═══ Excerpted data ═══

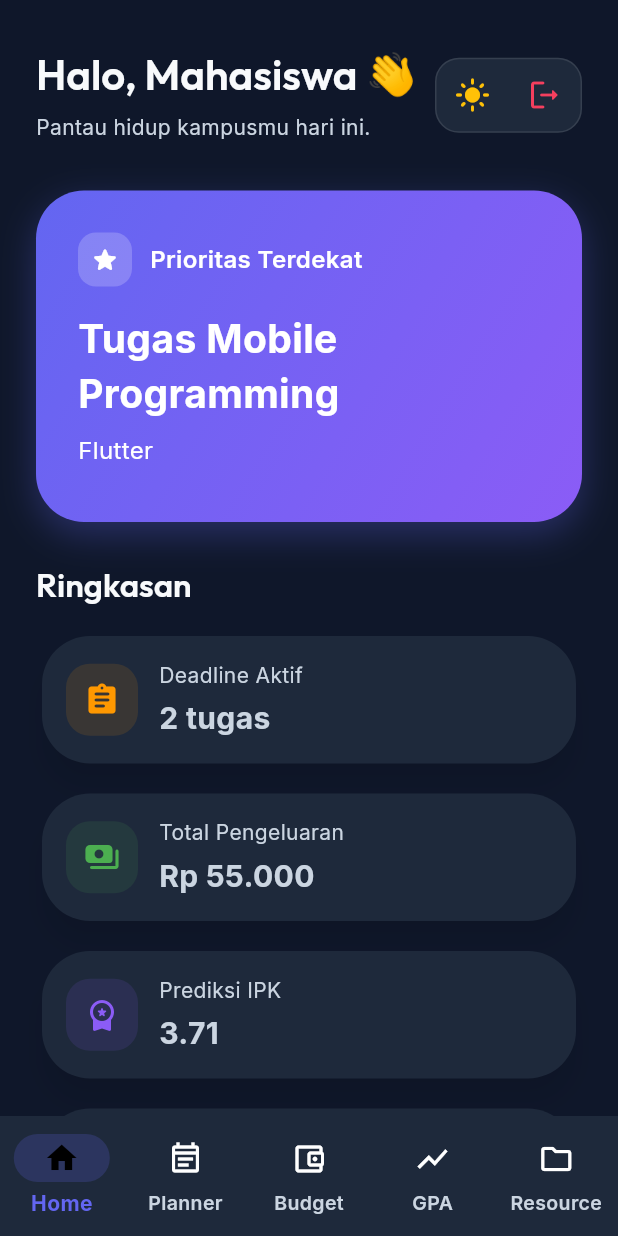
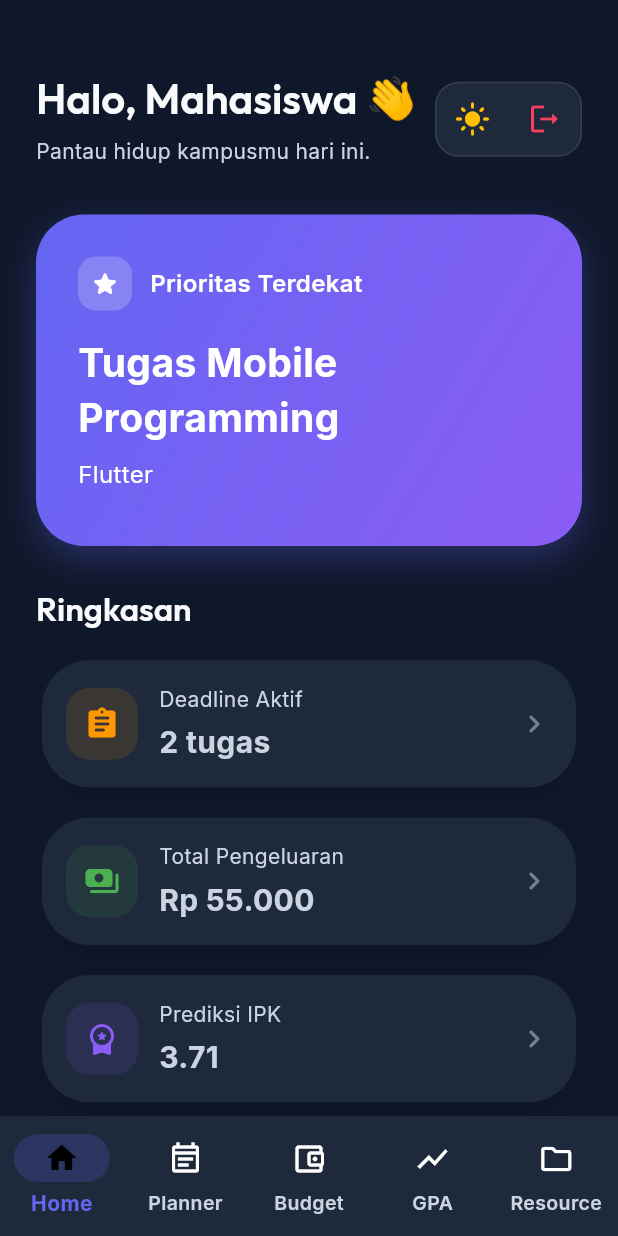
Before and after one commit to faiqurrohman/kampusgo_runner, a Flutter app: the DashboardScreen screen opened directly, on a phone screen of 412 x 824 dp. Run offline on Flutter 3.47's test engine with Material 3 defaults, Android fonts, the phone set to English and light mode, and no system bars; our stand-ins replace google_fonts.

Commit message:
fungsionalitas Ux

```diff
--- a/lib/screens/dashboard_screen.dart
+++ b/lib/screens/dashboard_screen.dart
@@ -13,7 +13,7 @@ class DashboardScreen extends StatefulWidget { const DashboardScreen({super.key}
 class _DashboardScreenState extends State<DashboardScreen> {
   int index = 0;
   final data = AppData.instance;
-  late final pages = [_Home(onLogout: _logout), const PlannerScreen(), const BudgetScreen(), const GpaScreen(), const ResourceScreen()];
+  late final pages = [_Home(onLogout: _logout, onTabChange: (i) => setState(() => index = i)), const PlannerScreen(), const BudgetScreen(), const GpaScreen(), const ResourceScreen()];
   void _logout() => Navigator.pushReplacement(context, MaterialPageRoute(builder: (_) => const LoginScreen()));
 
   @override
@@ -30,12 +30,14 @@ class _DashboardScreenState extends State<DashboardScreen> {
 }
 
 class _Home extends StatelessWidget {
-  final VoidCallback onLogout; const _Home({required this.onLogout});
+  final VoidCallback onLogout;
+  final void Function(int) onTabChange;
+  const _Home({required this.onLogout, required this.onTabChange});
   @override
   Widget build(BuildContext context) {
     final data = AppData.instance;
     final next = data.schedules.where((e) => !e.done).toList()..sort((a,b)=>a.deadline.compareTo(b.deadline));
-    return SafeArea(child: ListView(padding: const EdgeInsets.symmetric(horizontal: 24, vertical: 32), children: [
+    return SafeArea(child: ListView(padding: const EdgeInsets.only(left: 24, right: 24, top: 48, bottom: 32), children: [
       Row(children: [
         Expanded(child: Column(crossAxisAlignment: CrossAxisAlignment.start, children: [
           Text('Halo, Mahasiswa 👋', style: Theme.of(context).textTheme.headlineMedium),
@@ -102,13 +104,13 @@ class _Home extends StatelessWidget {
       const SizedBox(height: 28),
       Text('Ringkasan', style: Theme.of(context).textTheme.titleLarge),
       const SizedBox(height: 16),
-      InfoCard(icon: Icons.assignment_rounded, title: 'Deadline Aktif', value: '${data.schedules.where((e)=>!e.done).length} tugas', color: Colors.orange),
+      InfoCard(icon: Icons.assignment_rounded, title: 'Deadline Aktif', value: '${data.schedules.where((e)=>!e.done).length} tugas', color: Colors.orange, onTap: () => onTabChange(1)),
       const SizedBox(height: 12),
-      InfoCard(icon: Icons.payments_rounded, title: 'Total Pengeluaran', value: Formatters.currency.format(data.totalExpense()), color: Colors.green),
+      InfoCard(icon: Icons.payments_rounded, title: 'Total Pengeluaran', value: Formatters.currency.format(data.totalExpense()), color: Colors.green, onTap: () => onTabChange(2)),
       const SizedBox(height: 12),
-      InfoCard(icon: Icons.workspace_premium_rounded, title: 'Prediksi IPK', value: data.calculateGpa().toStringAsFixed(2), color: AppTheme.secondary),
+      InfoCard(icon: Icons.workspace_premium_rounded, title: 'Prediksi IPK', value: data.calculateGpa().toStringAsFixed(2), color: AppTheme.secondary, onTap: () => onTabChange(3)),
       const SizedBox(height: 12),
-      const InfoCard(icon: Icons.lightbulb_rounded, title: 'Tips Hari Ini', value: 'Fokus 25 menit, istirahat 5 menit', color: Colors.amber),
+      InfoCard(icon: Icons.lightbulb_rounded, title: 'Tips Hari Ini', value: 'Fokus 25 menit, istirahat 5 menit', color: Colors.amber, onTap: () {}),
     ]));
   }
 }
--- a/lib/widgets/info_card.dart
+++ b/lib/widgets/info_card.dart
@@ -5,11 +5,15 @@ class InfoCard extends StatelessWidget {
   final String title;
   final String value;
   final Color color;
-  const InfoCard({super.key, required this.icon, required this.title, required this.value, required this.color});
+  final VoidCallback? onTap;
+  const InfoCard({super.key, required this.icon, required this.title, required this.value, required this.color, this.onTap});
 
   @override
   Widget build(BuildContext context) {
     return Card(
+      child: InkWell(
+        onTap: onTap,
+        borderRadius: BorderRadius.circular(32),
         child: Padding(
           padding: const EdgeInsets.all(16),
           child: Row(children: [
@@ -24,7 +28,9 @@ class InfoCard extends StatelessWidget {
               const SizedBox(height: 4),
               Text(value, style: const TextStyle(fontSize: 20, fontWeight: FontWeight.bold)),
             ])),
+            Icon(Icons.chevron_right_rounded, color: Theme.of(context).textTheme.bodyMedium?.color?.withOpacity(0.5)),
           ]),
+        ),
       ),
     );
   }
```
Lines whose indentation alone changed are shown as unchanged.
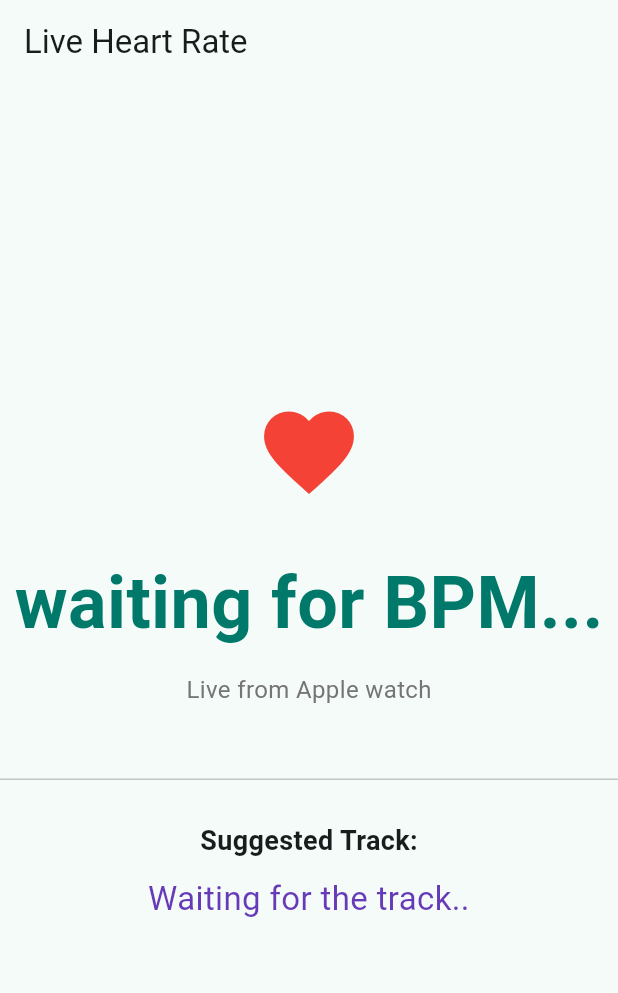
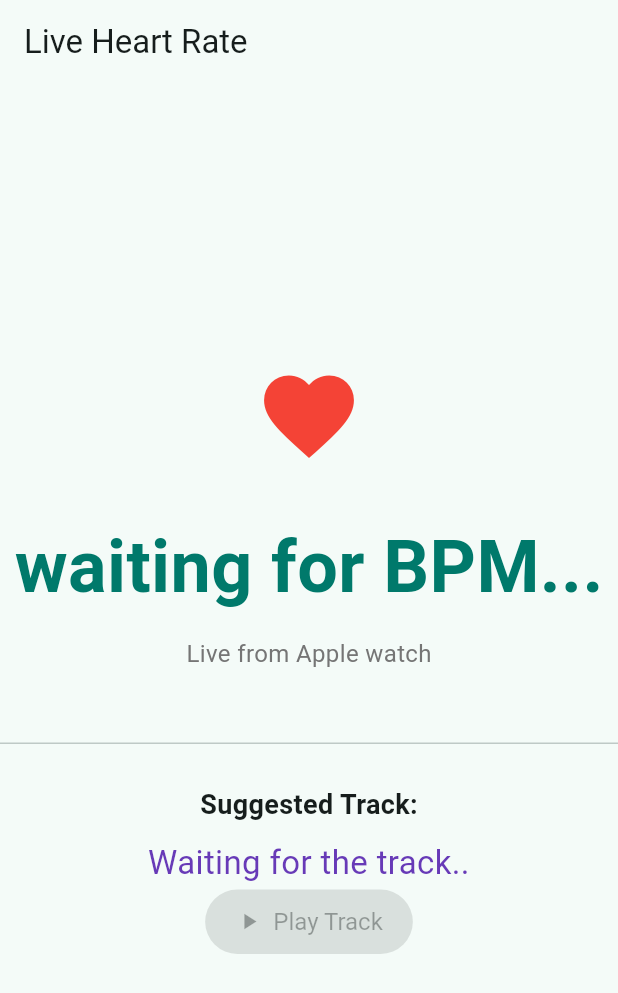
Before and after one commit to mounakrishna-r/heartbeats, a Flutter app: the screen it shows after launch, on a phone screen of 412 x 824 dp. Shown: the top 993 px of the screen. Run offline on Flutter 3.47's test engine with Material 3 defaults, Android fonts, the phone set to English and light mode, and no system bars; drawn by our look-alikes of flutter_animate; missing offline and left inert: health.

Commit message:
added mock labels and a button

```diff
--- a/lib/main.dart
+++ b/lib/main.dart
@@ -106,6 +106,20 @@ class _HeartRateStreamState extends State<HeartRateStream>{
                 style: const TextStyle(fontSize: 22, color: Colors.deepPurple),
                 textAlign: TextAlign.center,
               ),
+
+            ElevatedButton.icon(
+                onPressed: _bpm !=null
+            ? () => _service.playSuggestedTrack(_bpm!)
+            : null,
+            icon: const Icon(Icons.play_arrow),
+            label: const Text('Play Track'),
+            style: ElevatedButton.styleFrom(
+              backgroundColor: Colors.teal,
+              foregroundColor: Colors.white,
+              padding: const EdgeInsets.symmetric(horizontal: 20, vertical: 12),
+              textStyle: const TextStyle(fontSize: 16),
+            ),
+            ),
           ],
         ),
       ),
--- a/lib/services/heartRateService.dart
+++ b/lib/services/heartRateService.dart
@@ -9,7 +9,7 @@ class HeartRateService {
     final List<HealthDataType>types = [HealthDataType.HEART_RATE];
     final Duration queryWindow = Duration(minutes: 3);
     final now = DateTime.now();
-    final past = now.subtract(const Duration(minutes: 3));
+    final past = now.subtract(const Duration(minutes: 10));
 
     final authorized = await _health.requestAuthorization(types);
     if (!authorized) {
@@ -27,6 +27,20 @@ class HeartRateService {
     return (latest.value as NumericHealthValue).numericValue.round();
   }
 
+  void playSuggestedTrack(int bpm){
+    final label = pickTrackLabelFromBPM(bpm);
+    final trackId = _mockTrackIds[label]  ??  'spotify:track:default';
+    debugPrint('🎵 Simulated play: $trackId ($label)');
+  }
+
+  final Map<String, String> _mockTrackIds = {
+    'Lo-fi Chill – unwind ✨': 'spotify:track:lofi123',
+    'Indie Grooves – smooth flow 🌊': 'spotify:track:indie456',
+    'Dance Pop – move your vibe 🎶': 'spotify:track:dance789',
+    'EDM Pulse – let it lift 🔥': 'spotify:track:edm101',
+    'Hard Beats – unleash beast mode ⚡️': 'spotify:track:hard999',
+  };
+
   /// Suggests a song/genre for the given heart rate.
   String pickTrackLabelFromBPM(int bpm) {
     if (bpm < 70) return 'Lo-fi Chill – unwind ✨';
@@ -35,5 +49,4 @@ class HeartRateService {
     if (bpm < 130) return 'EDM Pulse – let it lift 🔥';
     return 'Hard Beats – unleash beast mode ⚡️';
   }
-
 }
```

═══

● **What is needed**
Each line above that contains the word "required" must be copied.

● **Answer for this exercise**
-  final VoidCallback onLogout; const _Home({required this.onLogout});
+  const _Home({required this.onLogout, required this.onTabChange});
-  const InfoCard({super.key, required this.icon, required this.title, required this.value, required this.color});
+  const InfoCard({super.key, required this.icon, required this.title, required this.value, required this.color, this.onTap});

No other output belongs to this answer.